–Something that surprised me was that looking at all four characters made it incredibly clear that Yoshiya wrote the novel as a response to public debates regarding sexuality. If you just look at the relationship between Akiko and Akitsu-san, then it is debatable whether the novel is actually trying to problematize female sexuality, or whether Yoshiya was simply following the convention of writing about semi-romantic relationships between schoolgirls. This was, believe it or not, a very popular genre of literature in Japan in the early 1900s.
–But Yoshiya brings up important and timely topics through the characters of Kudō-san and Kinu. Such themes include the question of how heterosexual relationships should work, and the prevalence of suicide among young women in lesbian relationships. In this way, we can understand the novel as a whole as an argument for her views on same-sex relationships and compulsory heterosexuality.
The other approach that made it possible to gain new insights into the novel, was reading it in the context of Yoshiya’s own time.
–Many of the central themes in the novel, such as suicide among young women who felt same-sex attraction, can be understood in light of contemporaneous debates, and would lose most of their meaning if we only read the novel from a present-day perspective.
Hammarqvist clarifies that one does not need to study the Taishō era in order to get something out of reading Yaneura no nishojo. She does however argue that being aware of how sexuality was understood at the time offers a unique reading experience.
After having taken an in-depth look at Japanese literature and history for her master’s thesis, Hammarqvist has been busy doing something completely different: working as a correctional officer in Western Norway, in the prison where she has had summer jobs in recent years.

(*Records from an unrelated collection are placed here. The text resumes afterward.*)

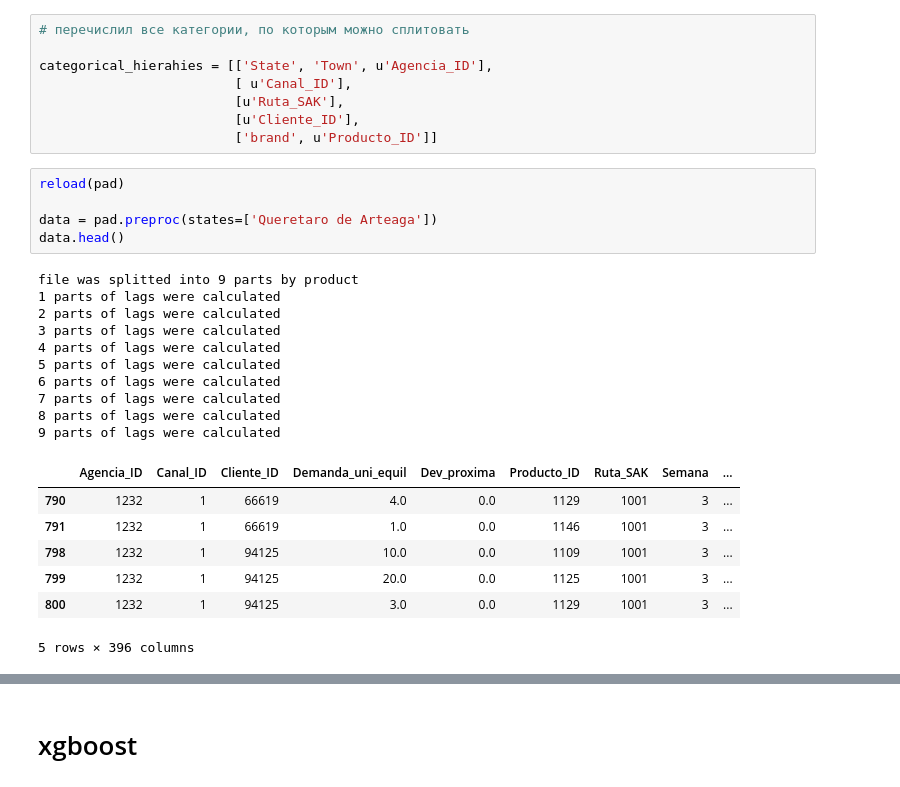
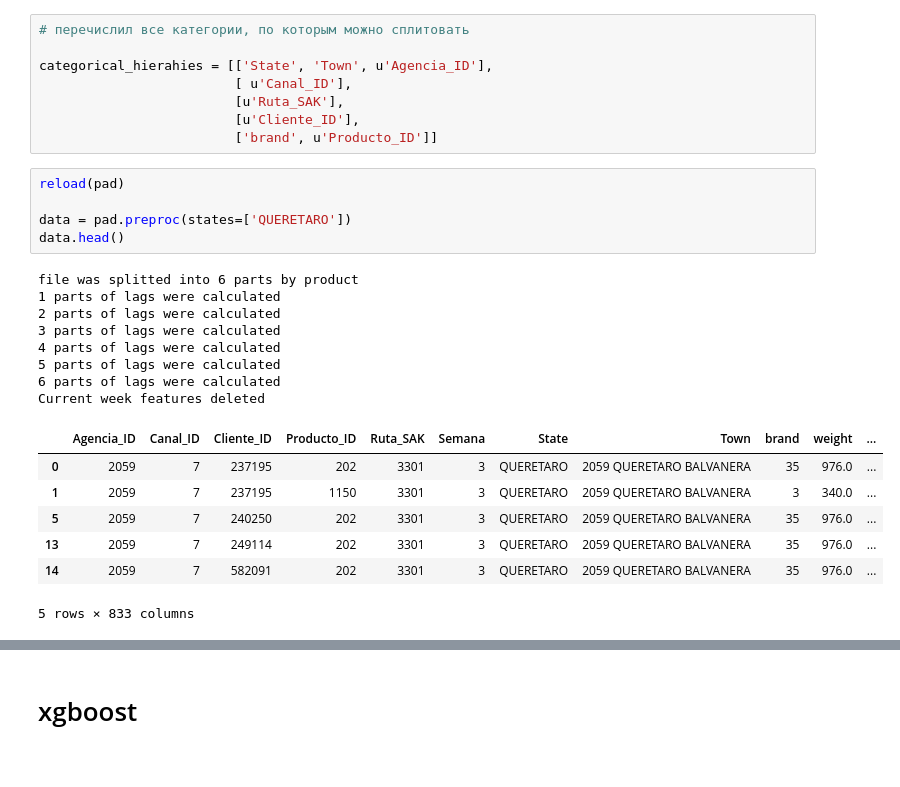
Before and after one commit to ValIlya/KB, a Jupyter notebook: releases/release_v03/feature_test.ipynb, the cells around one changed output, grey strips where cells are left out. Saved outputs shown, nothing was run; the diff lists cells and outputs as text.

```diff
--- a/releases/release_v03/feature_test.ipynb
+++ b/releases/release_v03/feature_test.ipynb
@@ -36,26 +36,24 @@ categorical_hierahies = [['State', 'Town', u'Agencia_ID'],
 # %%
 reload(pad)
 
-data = pad.preproc(states=['Queretaro de Arteaga'])
+data = pad.preproc(states=['QUERETARO'])
 data.head()
 # %% [output]
-file was splitted into 9 parts by product
+file was splitted into 6 parts by product
 1 parts of lags were calculated
 2 parts of lags were calculated
 3 parts of lags were calculated
 4 parts of lags were calculated
 5 parts of lags were calculated
 6 parts of lags were calculated
-7 parts of lags were calculated
-8 parts of lags were calculated
-9 parts of lags were calculated
+Current week features deleted
-|  | Agencia_ID | Canal_ID | Cliente_ID | Demanda_uni_equil | Dev_proxima | Producto_ID | Ruta_SAK | Semana | ... |
-| 790 | 1232 | 1 | 66619 | 4.0 | 0.0 | 1129 | 1001 | 3 | ... |
-| 791 | 1232 | 1 | 66619 | 1.0 | 0.0 | 1146 | 1001 | 3 | ... |
-| 798 | 1232 | 1 | 94125 | 10.0 | 0.0 | 1109 | 1001 | 3 | ... |
-| 799 | 1232 | 1 | 94125 | 20.0 | 0.0 | 1125 | 1001 | 3 | ... |
-| 800 | 1232 | 1 | 94125 | 3.0 | 0.0 | 1129 | 1001 | 3 | ... |
+|  | Agencia_ID | Canal_ID | Cliente_ID | Producto_ID | Ruta_SAK | Semana | State | Town | brand | weight | ... |
+| 0 | 2059 | 7 | 237195 | 202 | 3301 | 3 | QUERETARO | 2059 QUERETARO BALVANERA | 35 | 976.0 | ... |
+| 1 | 2059 | 7 | 237195 | 1150 | 3301 | 3 | QUERETARO | 2059 QUERETARO BALVANERA | 3 | 340.0 | ... |
+| 5 | 2059 | 7 | 240250 | 202 | 3301 | 3 | QUERETARO | 2059 QUERETARO BALVANERA | 35 | 976.0 | ... |
+| 13 | 2059 | 7 | 249114 | 202 | 3301 | 3 | QUERETARO | 2059 QUERETARO BALVANERA | 35 | 976.0 | ... |
+| 14 | 2059 | 7 | 582091 | 202 | 3301 | 3 | QUERETARO | 2059 QUERETARO BALVANERA | 35 | 976.0 | ... |
-5 rows × 396 columns
+5 rows × 833 columns
 # %%
 cur_week_features = [u'Town', u'State', u'Venta_uni_hoy', u'Venta_hoy', u'Dev_uni_proxima',
        u'Dev_proxima', u'Demanda_uni_equil', u'Dev_proxima_by_uni', u'No_remains',
```
Also changed, not shown: parts of 18 cells of this notebook, 3 other files.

–My plan now is to go back to Oslo and apply for jobs. I am also strongly considering applying to the University College of Norwegian Correctional Service, as I have discovered that I actually really enjoy working as a prison officer. We’ll have to see what happens!